A majority of business leaders believe their information technology functions are on the verge of a major, impending disruption, and 43% say their company will increasingly use IT "as a commodity service that is bought as and when needed."
That's the gist of a new survey of 536 business leaders, released by The Economist Intelligence Unit and sponsored by Dell Services. As reported by CIO's Thor Olavsrud, at least 57% if the C-suite executives say transformation is imminent with the next three years. However, many don't feel their CIOs are up for the challenges -- only 46% say their CIOs understand the business and only 44% say their CIOs understand the technical risks involved in new ways of using IT. In addition, Olavsrud reports, one in six CIOs don't really have a hand in forumating business strategy.
Is this an indictment of CIOs, or an indictment of business-side executives who are blind to the potential of IT to move businesses forward into an increasingly, hyper-competitive global market? The survey shows little doubt that IT will drive the business forward with new innovations and ways to connect with customers.

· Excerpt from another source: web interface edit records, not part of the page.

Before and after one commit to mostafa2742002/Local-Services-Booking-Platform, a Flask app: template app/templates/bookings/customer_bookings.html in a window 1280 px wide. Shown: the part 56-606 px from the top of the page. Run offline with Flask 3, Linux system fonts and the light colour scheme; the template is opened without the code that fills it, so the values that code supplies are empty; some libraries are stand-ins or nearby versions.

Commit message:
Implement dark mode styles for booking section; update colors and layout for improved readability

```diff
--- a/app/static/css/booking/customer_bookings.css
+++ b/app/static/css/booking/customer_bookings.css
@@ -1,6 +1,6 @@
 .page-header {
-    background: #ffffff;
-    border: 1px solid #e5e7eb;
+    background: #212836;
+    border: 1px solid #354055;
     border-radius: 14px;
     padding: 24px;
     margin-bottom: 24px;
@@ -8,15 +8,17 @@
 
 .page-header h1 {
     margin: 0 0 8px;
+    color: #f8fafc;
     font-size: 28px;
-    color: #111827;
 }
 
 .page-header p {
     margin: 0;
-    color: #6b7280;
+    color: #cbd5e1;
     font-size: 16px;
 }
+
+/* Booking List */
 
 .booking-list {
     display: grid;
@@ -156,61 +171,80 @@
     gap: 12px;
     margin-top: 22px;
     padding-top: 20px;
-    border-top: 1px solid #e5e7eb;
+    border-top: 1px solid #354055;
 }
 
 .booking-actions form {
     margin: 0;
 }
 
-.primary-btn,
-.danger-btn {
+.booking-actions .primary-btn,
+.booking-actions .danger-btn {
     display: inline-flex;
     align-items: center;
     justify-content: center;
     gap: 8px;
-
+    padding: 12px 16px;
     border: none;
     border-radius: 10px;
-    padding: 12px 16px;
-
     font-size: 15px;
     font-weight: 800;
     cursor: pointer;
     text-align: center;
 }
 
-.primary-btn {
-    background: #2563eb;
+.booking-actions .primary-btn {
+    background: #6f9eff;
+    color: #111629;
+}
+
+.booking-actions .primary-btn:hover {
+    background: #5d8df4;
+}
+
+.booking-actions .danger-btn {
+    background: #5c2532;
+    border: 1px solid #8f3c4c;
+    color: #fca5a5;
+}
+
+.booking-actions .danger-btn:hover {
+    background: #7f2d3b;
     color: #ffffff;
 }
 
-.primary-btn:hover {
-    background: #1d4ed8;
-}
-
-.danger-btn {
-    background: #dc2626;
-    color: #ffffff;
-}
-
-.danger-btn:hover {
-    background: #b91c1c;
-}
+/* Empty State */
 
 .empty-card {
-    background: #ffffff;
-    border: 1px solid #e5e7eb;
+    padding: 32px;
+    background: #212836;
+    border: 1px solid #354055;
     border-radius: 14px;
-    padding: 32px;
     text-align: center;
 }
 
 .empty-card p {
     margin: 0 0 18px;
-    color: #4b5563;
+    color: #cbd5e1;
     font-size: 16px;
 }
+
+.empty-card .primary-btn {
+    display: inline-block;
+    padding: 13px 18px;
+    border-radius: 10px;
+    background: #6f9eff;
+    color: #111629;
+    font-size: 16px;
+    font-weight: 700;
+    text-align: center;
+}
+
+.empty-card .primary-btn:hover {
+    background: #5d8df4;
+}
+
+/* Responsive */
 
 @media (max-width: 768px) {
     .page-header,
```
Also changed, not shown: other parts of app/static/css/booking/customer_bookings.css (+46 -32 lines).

And, tellingly, companies that recognize the value of their IT resources do better In their markets, the survey finds. For example, of the 37% of respondents who said their CIO was actively involved in setting business strategy, 47% -- versus 28% of those with silent CIOs.
As for the increasing perception that IT is a commodity, this has been building for more than a decade now. IT resources have become increasingly cheap and yet more powerful. Now, the cloud offer alternatives outside the enterprise walls.

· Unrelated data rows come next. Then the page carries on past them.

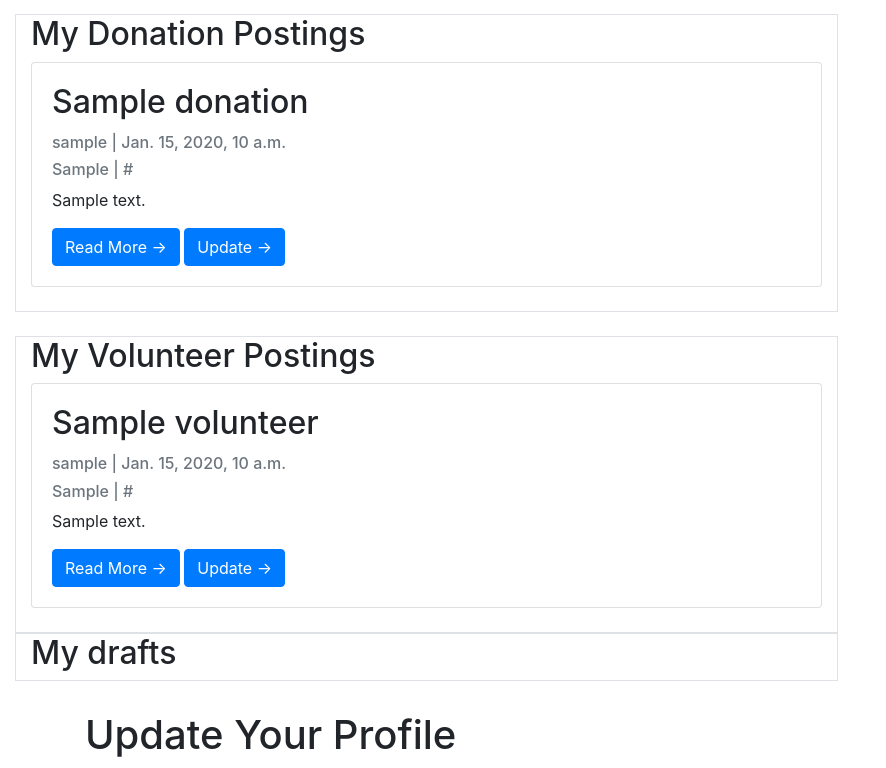
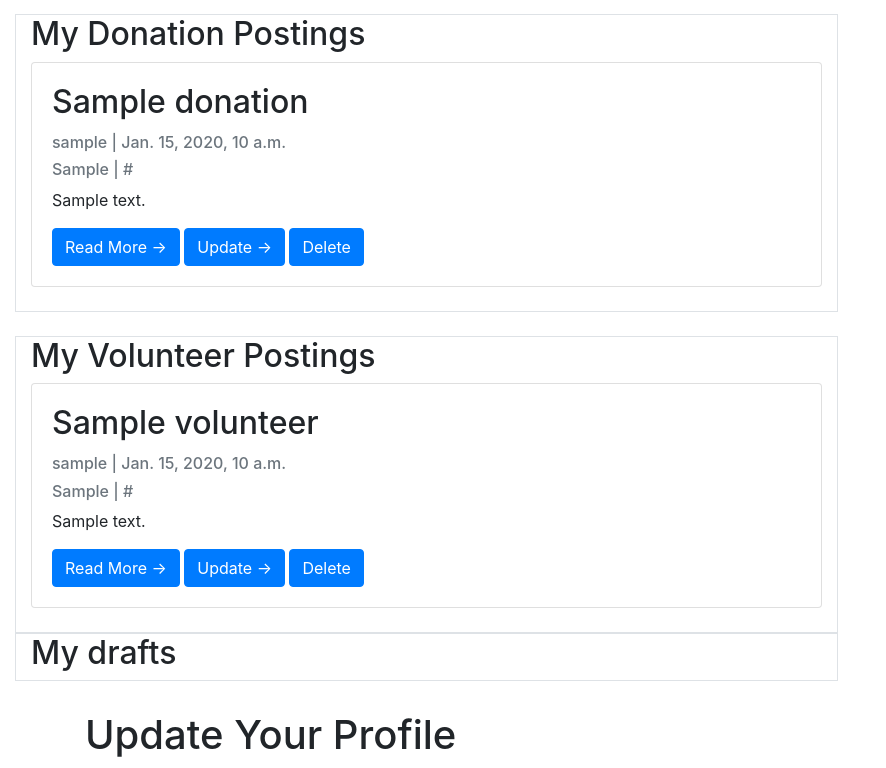
Before and after one commit to Rushilrk/Micro-Donations-Website, a Django app: page /profile/view in a window 1280 px wide. Shown: the part 642-1410 px from the top of the page, without its empty margins (0-886 px from the left). Run offline with Django 3.2, Linux system fonts and the light colour scheme; a user stored in the database is signed in; tables that the repository leaves empty hold one stand-in row (values such as "Sample post"); grey boxes marked "Sample" are stand-in pictures; parts of the project's set-up code (start-up, migrations or seed data) failed here and were passed over; some libraries are stand-ins or nearby versions.

Commit message:
Drafts no longer appear in list

```diff
--- a/donation_app/models.py
+++ b/donation_app/models.py
@@ -34,6 +34,14 @@
   Code version: Python 3.0 or later, HTML
   URL: https://docs.djangoproject.com/en/3.1/intro/tutorial01/ and the rest of the tutorial in the link
   Software License: BSD-3
+
+  Title: Unique Slugify
+  Author: SmileyChris
+  Date: April 8, 2008
+  Code Version: Python
+  URL: https://djangosnippets.org/snippets/690/
+  Software License: None in particular
+
 '''
 import re
 from django.db import models
--- a/donation_app/templates/donation_app/donation.html
+++ b/donation_app/templates/donation_app/donation.html
@@ -136,6 +136,7 @@
     <div class="row">
         <div class="col-md-8 mt-3 left">
             {% for donation in filter.qs %}
+            {% if donation.status == 1 %}
             <div class="card mb-4">
                 <div class="card-body">
                     <h2 class="card-title">{{ donation.title }}</h2>
@@ -149,6 +150,7 @@
                     {% endif %}
                 </div>
             </div>
+            {% endif %}
             {% endfor %}
         </div>
     </div>
--- a/donation_app/templates/donation_app/profile.html
+++ b/donation_app/templates/donation_app/profile.html
@@ -148,6 +148,7 @@
                     <a href="{% url 'donation_detail' donation.slug  %}" class="btn btn-primary">Read More &rarr;</a>
                     {% if user.id == donation.creator.id %}
                     <a href="{% url 'update_donation' donation.slug  %}" class="btn btn-primary">Update &rarr;</a>
+                    <a href="{% url 'delete_donation' donation.slug %}" class="btn btn-primary">Delete</a>
                     {% endif %}
                 </div>
             </div>
@@ -166,6 +167,7 @@
                     <a href="{% url 'volunteer_detail' volunteer.slug  %}" class="btn btn-primary">Read More &rarr;</a>
                     {% if user.id == volunteer.creator.id %}
                     <a href="{% url 'update_volunteer' volunteer.slug  %}" class="btn btn-primary">Update &rarr;</a>
+                    <a href="{% url 'delete_volunteer' volunteer.slug %}" class="btn btn-primary">Delete</a>
                     {% endif %}
                 </div>
             </div>
@@ -183,6 +185,7 @@
                     <a href="{% url 'volunteer_detail' volunteer.slug  %}" class="btn btn-primary">Read More &rarr;</a>
                     {% if user.id == volunteer.creator.id %}
                     <a href="{% url 'update_volunteer' volunteer.slug  %}" class="btn btn-primary">Update &rarr;</a>
+                    <a href="{% url 'delete_volunteer' volunteer.slug %}" class="btn btn-primary">Delete</a>
                     {% endif %}
                 </div>
             </div>
@@ -197,6 +200,7 @@
                     <a href="{% url 'donation_detail' donation.slug  %}" class="btn btn-primary">Read More &rarr;</a>
                     {% if user.id == donation.creator.id %}
                     <a href="{% url 'update_donation' donation.slug  %}" class="btn btn-primary">Update &rarr;</a>
+                    <a href="{% url 'delete_donation' donation.slug %}" class="btn btn-primary">Delete</a>
                     {% endif %}
                 </div>
             </div>
--- a/donation_app/templates/donation_app/volunteer.html
+++ b/donation_app/templates/donation_app/volunteer.html
@@ -134,6 +134,7 @@
     <div class="row">
         <div class="col-md-8 mt-3 left">
             {% for volunteer in filter.qs %}
+            {% if volunteer.status == 1 %}
             <div class="card mb-4">
                 <div class="card-body">
                     <h2 class="card-title">{{ volunteer.title }}</h2>
@@ -147,6 +148,8 @@
                     {% endif %}
                 </div>
             </div>
+            {% endif %}
+
             {% endfor %}
         </div>
     </div>
```
Also changed, not shown: 2 other files.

Still, having all the state-of-the-art computing resources in the world do not alone make a well-run company -- any more than having great video and editing technology will turn its user into the next Steven Spielberg, or merely owning a Stradivarius violin will make someone a great musician. It takes a special mix of vision, along with an ability to get people passionate and committed, and lots and lots of hard work to make a company rise above the competition.
To take the musician analogy a step further, think of the CIO as an orchestra conductor, pulling in the right technology solutions and IT pros just at the right times to make things hum.

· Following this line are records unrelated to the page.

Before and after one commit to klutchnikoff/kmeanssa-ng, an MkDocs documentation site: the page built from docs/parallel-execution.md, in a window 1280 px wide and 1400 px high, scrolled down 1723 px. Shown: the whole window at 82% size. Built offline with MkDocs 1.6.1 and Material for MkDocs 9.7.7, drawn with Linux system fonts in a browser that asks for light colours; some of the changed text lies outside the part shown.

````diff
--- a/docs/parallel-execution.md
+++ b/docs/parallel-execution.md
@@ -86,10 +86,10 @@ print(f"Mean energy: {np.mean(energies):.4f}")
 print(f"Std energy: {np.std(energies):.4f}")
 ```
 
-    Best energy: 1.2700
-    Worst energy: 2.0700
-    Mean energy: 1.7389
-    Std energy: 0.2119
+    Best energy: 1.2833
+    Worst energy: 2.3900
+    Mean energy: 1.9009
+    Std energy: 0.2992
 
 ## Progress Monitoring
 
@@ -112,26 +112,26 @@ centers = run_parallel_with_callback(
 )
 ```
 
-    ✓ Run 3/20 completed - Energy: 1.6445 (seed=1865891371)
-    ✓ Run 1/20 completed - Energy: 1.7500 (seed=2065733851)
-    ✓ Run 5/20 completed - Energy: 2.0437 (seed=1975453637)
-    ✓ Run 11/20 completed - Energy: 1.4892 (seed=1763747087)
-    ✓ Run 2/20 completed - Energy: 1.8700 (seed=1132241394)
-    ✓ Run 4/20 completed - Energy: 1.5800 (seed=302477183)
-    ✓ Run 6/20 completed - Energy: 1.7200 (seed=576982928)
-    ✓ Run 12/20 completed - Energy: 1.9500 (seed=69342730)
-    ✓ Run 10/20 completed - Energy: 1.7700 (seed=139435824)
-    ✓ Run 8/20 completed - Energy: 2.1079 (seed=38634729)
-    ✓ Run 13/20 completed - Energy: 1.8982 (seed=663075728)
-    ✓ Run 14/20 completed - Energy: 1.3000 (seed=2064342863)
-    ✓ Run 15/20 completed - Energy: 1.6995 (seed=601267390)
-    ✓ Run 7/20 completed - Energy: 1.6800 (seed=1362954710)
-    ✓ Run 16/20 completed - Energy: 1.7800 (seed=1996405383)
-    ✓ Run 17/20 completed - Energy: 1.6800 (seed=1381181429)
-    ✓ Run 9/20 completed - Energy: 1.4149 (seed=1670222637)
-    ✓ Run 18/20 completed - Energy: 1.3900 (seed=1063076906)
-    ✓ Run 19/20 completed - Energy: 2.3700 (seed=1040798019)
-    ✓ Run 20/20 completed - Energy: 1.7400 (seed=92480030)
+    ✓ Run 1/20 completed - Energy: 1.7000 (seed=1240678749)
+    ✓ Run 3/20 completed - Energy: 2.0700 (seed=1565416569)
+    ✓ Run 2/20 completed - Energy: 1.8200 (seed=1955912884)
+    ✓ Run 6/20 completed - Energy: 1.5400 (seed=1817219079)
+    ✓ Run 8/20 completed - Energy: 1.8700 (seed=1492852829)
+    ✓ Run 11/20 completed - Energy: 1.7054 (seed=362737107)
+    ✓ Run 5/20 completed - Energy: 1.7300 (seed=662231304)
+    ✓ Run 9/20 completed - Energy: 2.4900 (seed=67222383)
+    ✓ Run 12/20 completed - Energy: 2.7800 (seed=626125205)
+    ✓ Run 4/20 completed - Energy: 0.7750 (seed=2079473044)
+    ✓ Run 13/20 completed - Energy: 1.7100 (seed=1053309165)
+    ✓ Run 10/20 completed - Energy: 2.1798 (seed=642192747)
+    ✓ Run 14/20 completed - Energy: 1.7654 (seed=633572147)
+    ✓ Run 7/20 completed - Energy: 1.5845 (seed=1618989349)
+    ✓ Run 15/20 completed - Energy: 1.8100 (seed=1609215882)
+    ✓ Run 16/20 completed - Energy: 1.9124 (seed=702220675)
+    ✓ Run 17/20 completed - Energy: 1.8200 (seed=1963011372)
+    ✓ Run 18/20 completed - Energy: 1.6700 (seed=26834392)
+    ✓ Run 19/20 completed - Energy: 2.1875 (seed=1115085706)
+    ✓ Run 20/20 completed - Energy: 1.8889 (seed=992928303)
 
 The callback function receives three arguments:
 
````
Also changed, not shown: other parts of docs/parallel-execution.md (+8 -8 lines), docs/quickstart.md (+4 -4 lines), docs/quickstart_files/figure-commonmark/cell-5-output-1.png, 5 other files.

The report also provides some advice to both CIOs and business leaders, including the need to push IT services budgeting down to the business unit level so "the people who pay for an IT service are those who benefit from it," and to think more widely about the role of IT in the business.